━━━ Input data
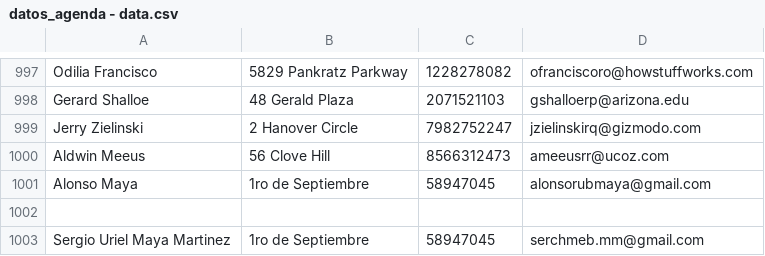
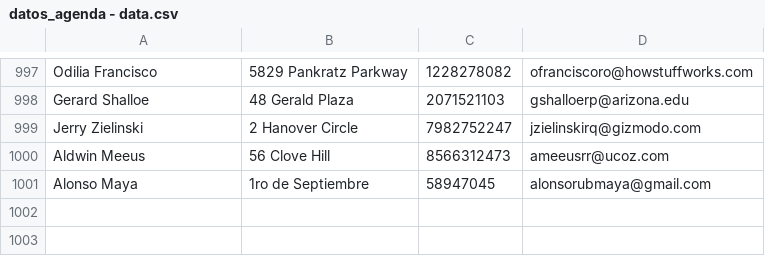
Before and after one commit to Alonsormm/Estructuras-de-Datos, a CSV file: 6/datos_agenda - data.csv, drawn as a sheet; only a part is shown, gaps mark what is left out.

```diff
--- a/6/datos_agenda - data.csv
+++ b/6/datos_agenda - data.csv
@@ -1001,3 +1001 @@ Aldwin Meeus,56 Clove Hill,8566312473,ameeusrr@ucoz.com
 Alonso Maya,1ro de Septiembre,58947045,alonsorubmaya@gmail.com
-
-Sergio Uriel Maya Martinez,1ro de Septiembre,58947045,serchmeb.mm@gmail.com
```
Also changed, not shown: 2 other files.
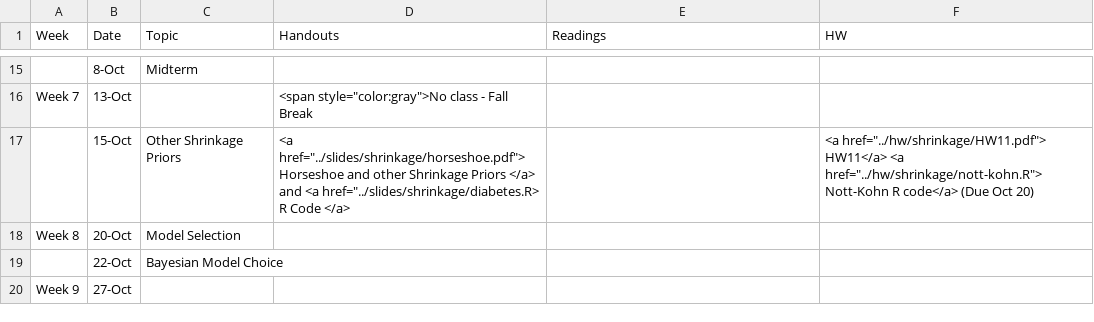
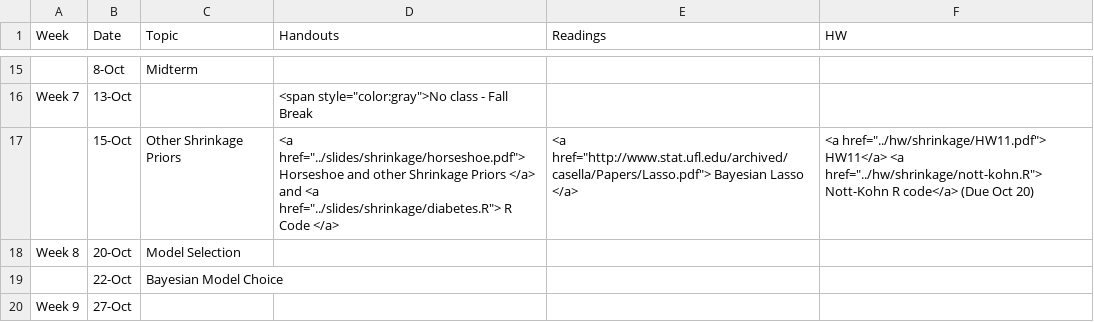
Before and after one commit to merliseclyde/sta721-F16, a CSV file: STA721_F15_web/_csv/schedule.csv, drawn as a sheet; only a part is shown, gaps mark what is left out; the diff names each change by its address in the sheet, - before the commit and + after, or states it on an @@ line.

```diff
--- a/STA721_F15_web/_csv/schedule.csv
+++ b/STA721_F15_web/_csv/schedule.csv
-D17 (Handouts): …and <a href="../slides/shrinkage/diabetes.R> R Code…
+D17 (Handouts): …and <a href="../slides/shrinkage/diabetes.R"> R Code…
-E17 (Readings): (empty)
+E17 (Readings): <a href="http://www.stat.ufl.edu/archived/casella/Papers/Lasso.pdf"> Bayesian Lasso </a>
```
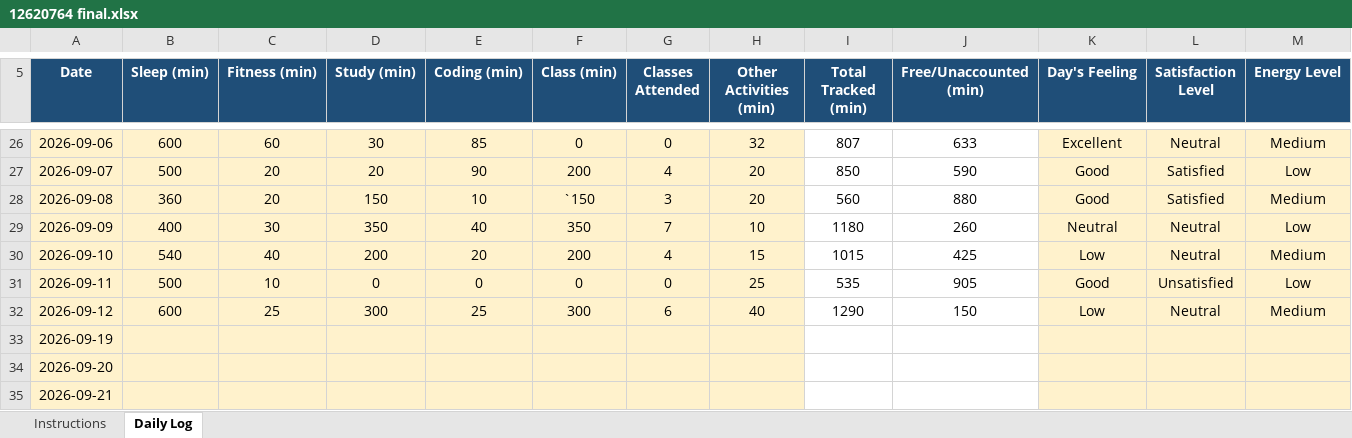
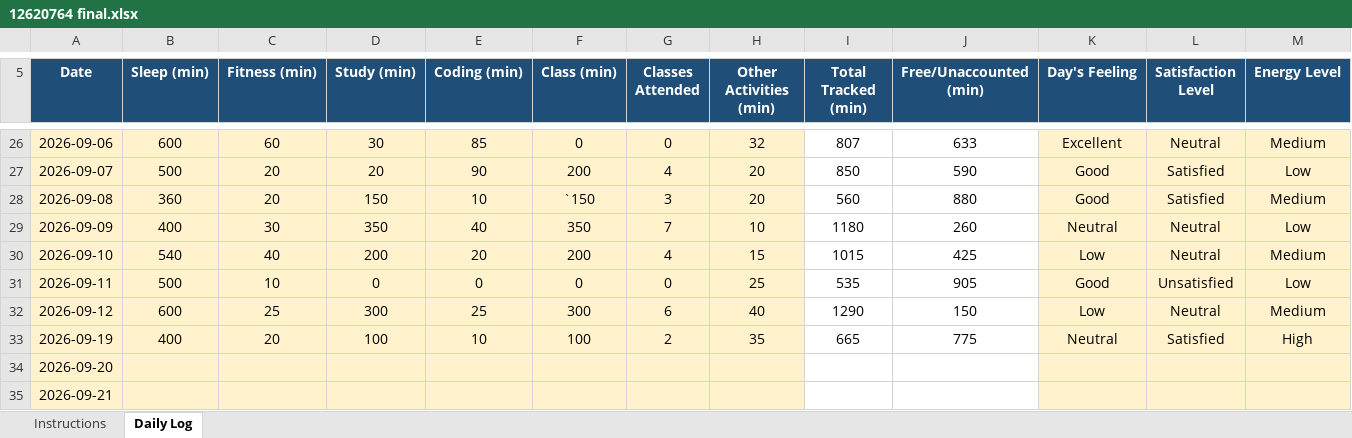
Before and after one commit to mishty2905/CAP776, an Excel workbook: 12620764 final.xlsx, sheet Daily Log, drawn as a sheet; only a part is shown, gaps mark what is left out; values as stored, in another font and other column widths than the file's, no borders; conditional formats not drawn; the diff covers the shown part only; the diff names each change by its address in the sheet, - before the commit and + after, or states it on an @@ line.

Commit message:
Add files via upload

```diff
--- a/12620764 final.xlsx (sheet Daily Log)
+++ b/12620764 final.xlsx (sheet Daily Log)
-B33 (Sleep (min)): (empty)
+B33 (Sleep (min)): 400
-C33 (Fitness (min)): (empty)
+C33 (Fitness (min)): 20
-D33 (Study (min)): (empty)
+D33 (Study (min)): 100
-E33 (Coding (min)): (empty)
+E33 (Coding (min)): 10
-F33 (Class (min)): (empty)
+F33 (Class (min)): 100
-G33 (Classes Attended): (empty)
+G33 (Classes Attended): 2
-H33 (Other Activities (min)): (empty)
+H33 (Other Activities (min)): 35
-I33 (Total Tracked (min)): (empty)
+I33 (Total Tracked (min)): 665
-J33 (Free/Unaccounted (min)): (empty)
+J33 (Free/Unaccounted (min)): 775
-K33 (Day's Feeling): (empty)
+K33 (Day's Feeling): Neutral
-L33 (Satisfaction Level): (empty)
+L33 (Satisfaction Level): Satisfied
-M33 (Energy Level): (empty)
+M33 (Energy Level): High
```
Also changed, not shown: 1 edited cell elsewhere in this sheet.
━━━━━━
▶ Exercise instructions:
Apart from the pictures, every record must be set down exactly.

▶ The answer:
Before and after one commit to Alonsormm/Estructuras-de-Datos, a CSV file: 6/datos_agenda - data.csv, drawn as a sheet; only a part is shown, gaps mark what is left out.

```diff
--- a/6/datos_agenda - data.csv
+++ b/6/datos_agenda - data.csv
@@ -1001,3 +1001 @@ Aldwin Meeus,56 Clove Hill,8566312473,ameeusrr@ucoz.com
 Alonso Maya,1ro de Septiembre,58947045,alonsorubmaya@gmail.com
-
-Sergio Uriel Maya Martinez,1ro de Septiembre,58947045,serchmeb.mm@gmail.com
```
Also changed, not shown: 2 other files.
Before and after one commit to merliseclyde/sta721-F16, a CSV file: STA721_F15_web/_csv/schedule.csv, drawn as a sheet; only a part is shown, gaps mark what is left out; the diff names each change by its address in the sheet, - before the commit and + after, or states it on an @@ line.

```diff
--- a/STA721_F15_web/_csv/schedule.csv
+++ b/STA721_F15_web/_csv/schedule.csv
-D17 (Handouts): …and <a href="../slides/shrinkage/diabetes.R> R Code…
+D17 (Handouts): …and <a href="../slides/shrinkage/diabetes.R"> R Code…
-E17 (Readings): (empty)
+E17 (Readings): <a href="http://www.stat.ufl.edu/archived/casella/Papers/Lasso.pdf"> Bayesian Lasso </a>
```
Before and after one commit to mishty2905/CAP776, an Excel workbook: 12620764 final.xlsx, sheet Daily Log, drawn as a sheet; only a part is shown, gaps mark what is left out; values as stored, in another font and other column widths than the file's, no borders; conditional formats not drawn; the diff covers the shown part only; the diff names each change by its address in the sheet, - before the commit and + after, or states it on an @@ line.

Commit message:
Add files via upload

```diff
--- a/12620764 final.xlsx (sheet Daily Log)
+++ b/12620764 final.xlsx (sheet Daily Log)
-B33 (Sleep (min)): (empty)
+B33 (Sleep (min)): 400
-C33 (Fitness (min)): (empty)
+C33 (Fitness (min)): 20
-D33 (Study (min)): (empty)
+D33 (Study (min)): 100
-E33 (Coding (min)): (empty)
+E33 (Coding (min)): 10
-F33 (Class (min)): (empty)
+F33 (Class (min)): 100
-G33 (Classes Attended): (empty)
+G33 (Classes Attended): 2
-H33 (Other Activities (min)): (empty)
+H33 (Other Activities (min)): 35
-I33 (Total Tracked (min)): (empty)
+I33 (Total Tracked (min)): 665
-J33 (Free/Unaccounted (min)): (empty)
+J33 (Free/Unaccounted (min)): 775
-K33 (Day's Feeling): (empty)
+K33 (Day's Feeling): Neutral
-L33 (Satisfaction Level): (empty)
+L33 (Satisfaction Level): Satisfied
-M33 (Energy Level): (empty)
+M33 (Energy Level): High
```
Also changed, not shown: 1 edited cell elsewhere in this sheet.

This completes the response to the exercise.